PR Insider: A Peek Behind the Media Curtain

Adam Myrick
Adam Myrick

It’s easy to over-glamorize the life of a reporter. We see them on TV and read their bylines. If you’ve worked in the media or seen it up close, you know there’s nothing glamorous about their day-to-day routine, work schedule or salary. But, at least they’re able to get out of the newsroom and cover stories.

What about a reporter’s fellow journalists whose duties require them to stay within the four walls of the newsroom? Assignment managers, producers, editors and news directors make editorial calls from the newsroom. You won’t see these crucial cogs in the newsgathering operation unless you go to them. That means getting into a newsroom.

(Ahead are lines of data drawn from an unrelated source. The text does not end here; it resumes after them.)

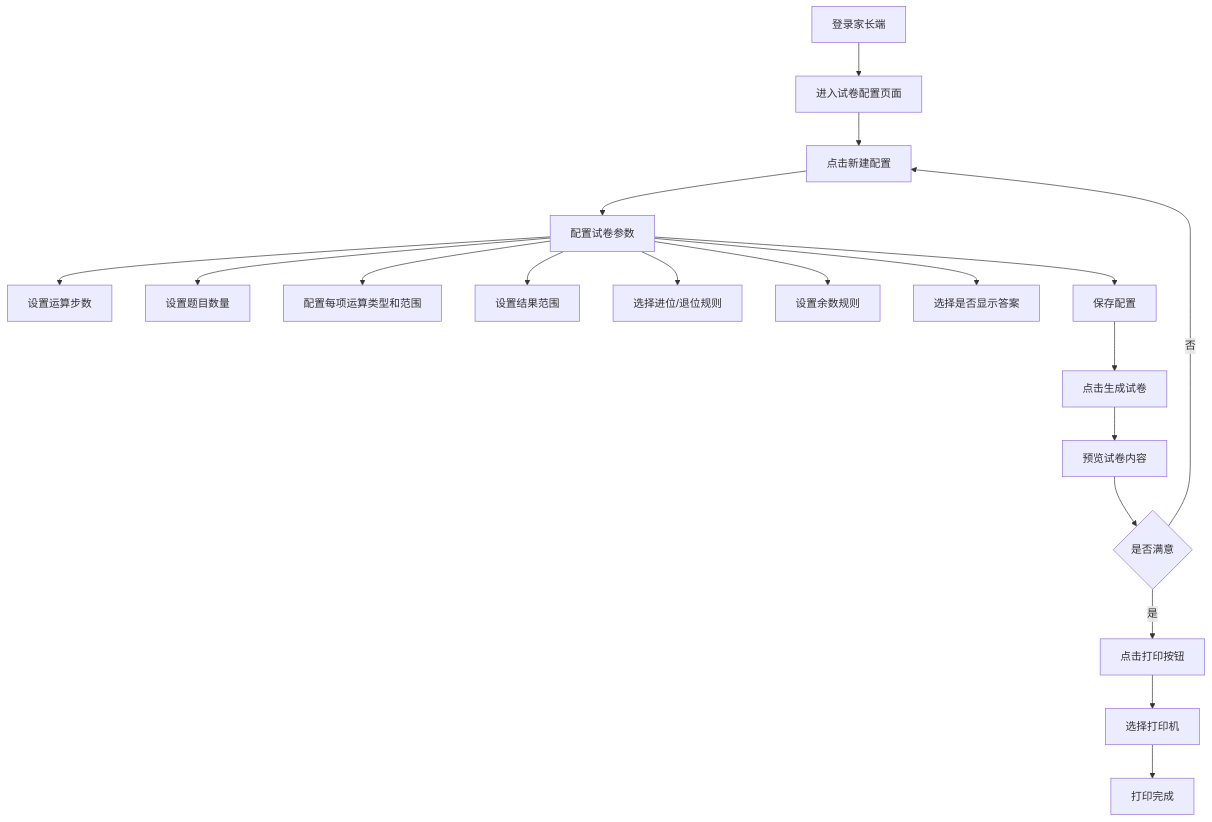
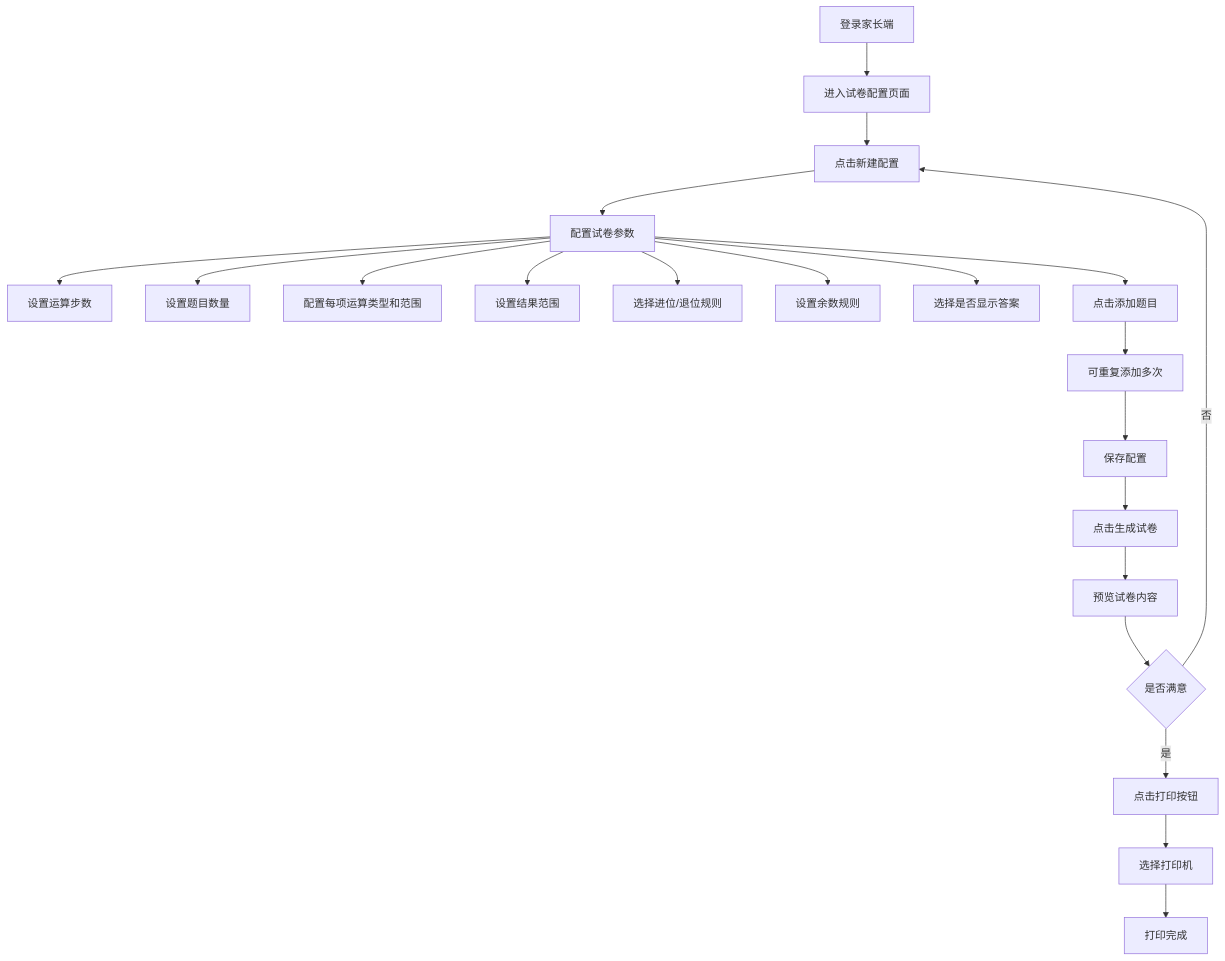
Before and after one commit to bk4ice/KidsMathQuest: the fourth of 9 diagrams in README.md, drawn with Mermaid. The commit also changed other lines of this file and 6 other files, not shown here.

````diff
--- a/README.md
+++ b/README.md
@@ -476,21 +476,23 @@
 ```mermaid
 flowchart TD
     A[登录家长端] --> B[进入试卷配置页面]
     B --> C[点击新建配置]
     C --> D[配置试卷参数]
     D --> D1[设置运算步数]
     D --> D2[设置题目数量]
     D --> D3[配置每项运算类型和范围]
     D --> D4[设置结果范围]
     D --> D5[选择进位/退位规则]
     D --> D6[设置余数规则]
     D --> D7[选择是否显示答案]
-    D --> E[保存配置]
-    E --> F[点击生成试卷]
-    F --> G[预览试卷内容]
-    G --> H{是否满意}
-    H -->|否| C
-    H -->|是| I[点击打印按钮]
-    I --> J[选择打印机]
-    J --> K[打印完成]
+    D --> E[点击添加题目]
+    E --> F[可重复添加多次]
+    F --> G[保存配置]
+    G --> H[点击生成试卷]
+    H --> I[预览试卷内容]
+    I --> J{是否满意}
+    J -->|否| C
+    J -->|是| K[点击打印按钮]
+    K --> L[选择打印机]
+    L --> M[打印完成]
 ```
````
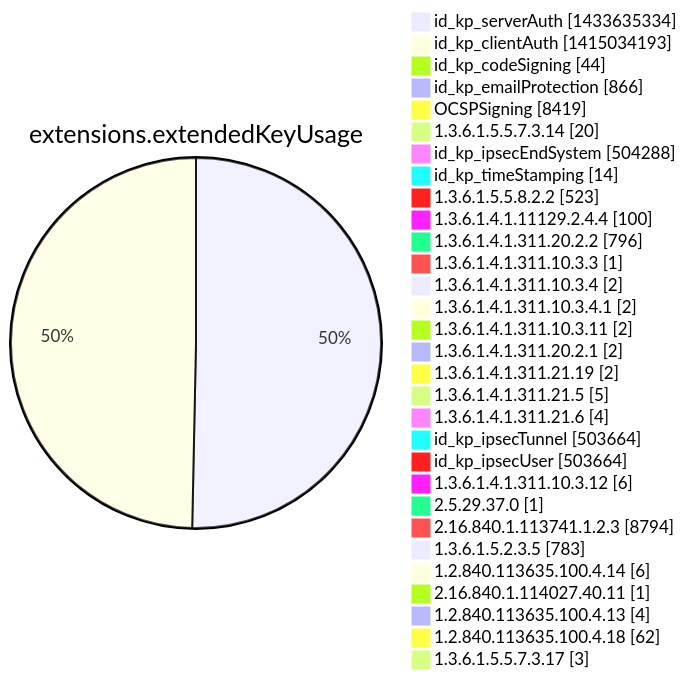
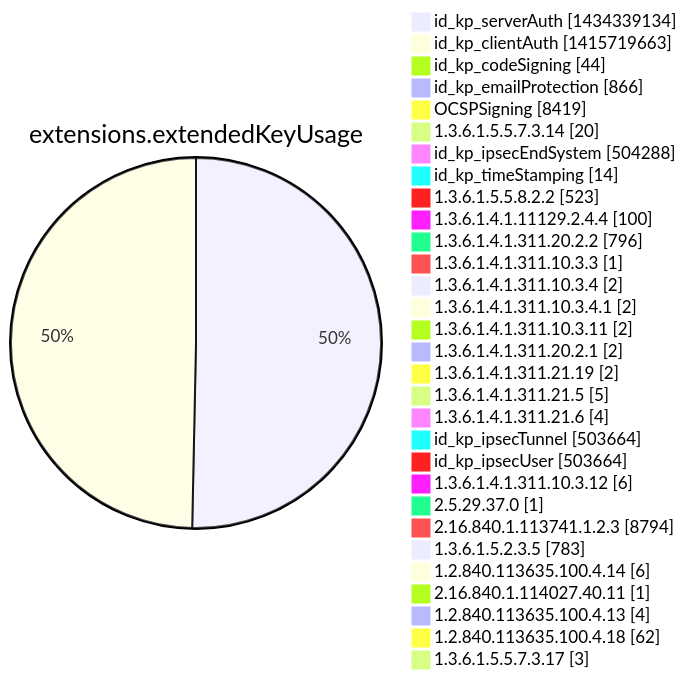
Before and after one commit to christiankrug/ctmonitor_visualization: diagram 12 of 15 in argon2022/README.md, drawn with Mermaid. The commit also changed other lines of this file, not shown here.

````diff
--- a/argon2022/README.md
+++ b/argon2022/README.md
@@ -3555,34 +3555,34 @@
 ```mermaid
 pie showData
 title extensions.extendedKeyUsage
-"id_kp_serverAuth" :1433635334
-"id_kp_clientAuth" :1415034193
+"id_kp_serverAuth" :1434339134
+"id_kp_clientAuth" :1415719663
 "id_kp_codeSigning" :44
 "id_kp_emailProtection" :866
 "OCSPSigning" :8419
 "1.3.6.1.5.5.7.3.14" :20
 "id_kp_ipsecEndSystem" :504288
 "id_kp_timeStamping" :14
 "1.3.6.1.5.5.8.2.2" :523
 "1.3.6.1.4.1.11129.2.4.4" :100
 "1.3.6.1.4.1.311.20.2.2" :796
 "1.3.6.1.4.1.311.10.3.3" :1
 "1.3.6.1.4.1.311.10.3.4" :2
 "1.3.6.1.4.1.311.10.3.4.1" :2
 "1.3.6.1.4.1.311.10.3.11" :2
 "1.3.6.1.4.1.311.20.2.1" :2
 "1.3.6.1.4.1.311.21.19" :2
 "1.3.6.1.4.1.311.21.5" :5
 "1.3.6.1.4.1.311.21.6" :4
 "id_kp_ipsecTunnel" :503664
 "id_kp_ipsecUser" :503664
 "1.3.6.1.4.1.311.10.3.12" :6
 "2.5.29.37.0" :1
 "2.16.840.1.113741.1.2.3" :8794
 "1.3.6.1.5.2.3.5" :783
 "1.2.840.113635.100.4.14" :6
 "2.16.840.1.114027.40.11" :1
 "1.2.840.113635.100.4.13" :4
 "1.2.840.113635.100.4.18" :62
 "1.3.6.1.5.5.7.3.17" :3
 ```
````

After not taking the time to do it in years, I recently set aside a few days to visit the newsrooms of media outlets that I often serve. I was struck by the heartfelt gratitude of those who, in their own words, are “trapped” in the newsroom and never see anybody from the outside world. And I was reminded of some crucial bits of information.

They want to see you – An assignment manager in a TV newsroom welcomes the personal touch.

“Meeting face to face periodically with PR folks does wonders to develop and improve working relationships… It helps to establish a personal connection and understand their personality vs. just communicating with someone behind a computer or a telephone.”

A relationship built on trust – You call, email and tweet these people all the time, right? You know what name to mention and when to ask for them. A TV news executive producer tells me all those other means of communication don’t foster trust the way a personal visit can.

“…[I]t’s nice to get that interaction and actually be able to put a face with a name. Having that face-to-face connection, I believe, adds to the trust and helps the relationship grow between the media and those who the media deals with. 

A peek behind the curtain – Beyond building trust, your visit will also yield insights to take back to the office. You can expect to see and hear what makes an outlet tick. An executive producer at another station tells me meet-and-greets are great opportunities to talk coverage nuts and bolts.

“We can explain what kind of stories we’re willing to cover, how press releases are most effective … media relations can talk about upcoming events we might be interested in and talk about how they could help weigh in on future stories/what experts [are] available.”

Low-key now, high-yield later – You’re probably asking yourself what you should take with you when you visit a newsroom. As you were reading this, you identified the perfect pitch to make in person. I recommend going in empty handed. Don’t pitch. You’re a guest in their house. As a TV anchor candidly explains, your time there will yield results later when your name comes back up.

“When I see a name I recognize (whether from Twitter banter, a phone call or a stop in the newsroom), I’m definitely more inclined to read what they’re sending and make an effort to respond. I can’t always guarantee coverage, but I can extend the same courtesy of a response that I expect when reaching out for news stories.” 

Start with your best contact in a newsroom. Ask for a good time to swing by for a meet-and-greet. Don’t make a pitch or hand out a news release. Go in with a stack of business cards and no agenda…other than making a contact and building trust. Of course, be ready for that peek behind the curtain…which is always fun. But, remember, you’re there to showcase how you can help them as they serve their audience.

Have you visited newsrooms? What reactions did you get? How have those visits affected your rapport with the journalists who work there?

Adam Myrick is the media relations specialist at BlueCross BlueShield of South Carolina. Follow Adam on Twitter: @adam_myrick


  • Carrie Morgan

    Nice post, Adam! Taking time to build a relationship without having an agenda drive your actions makes a difference. Who wants to feel used? That may fit a quick need, but it does nothing for the long haul.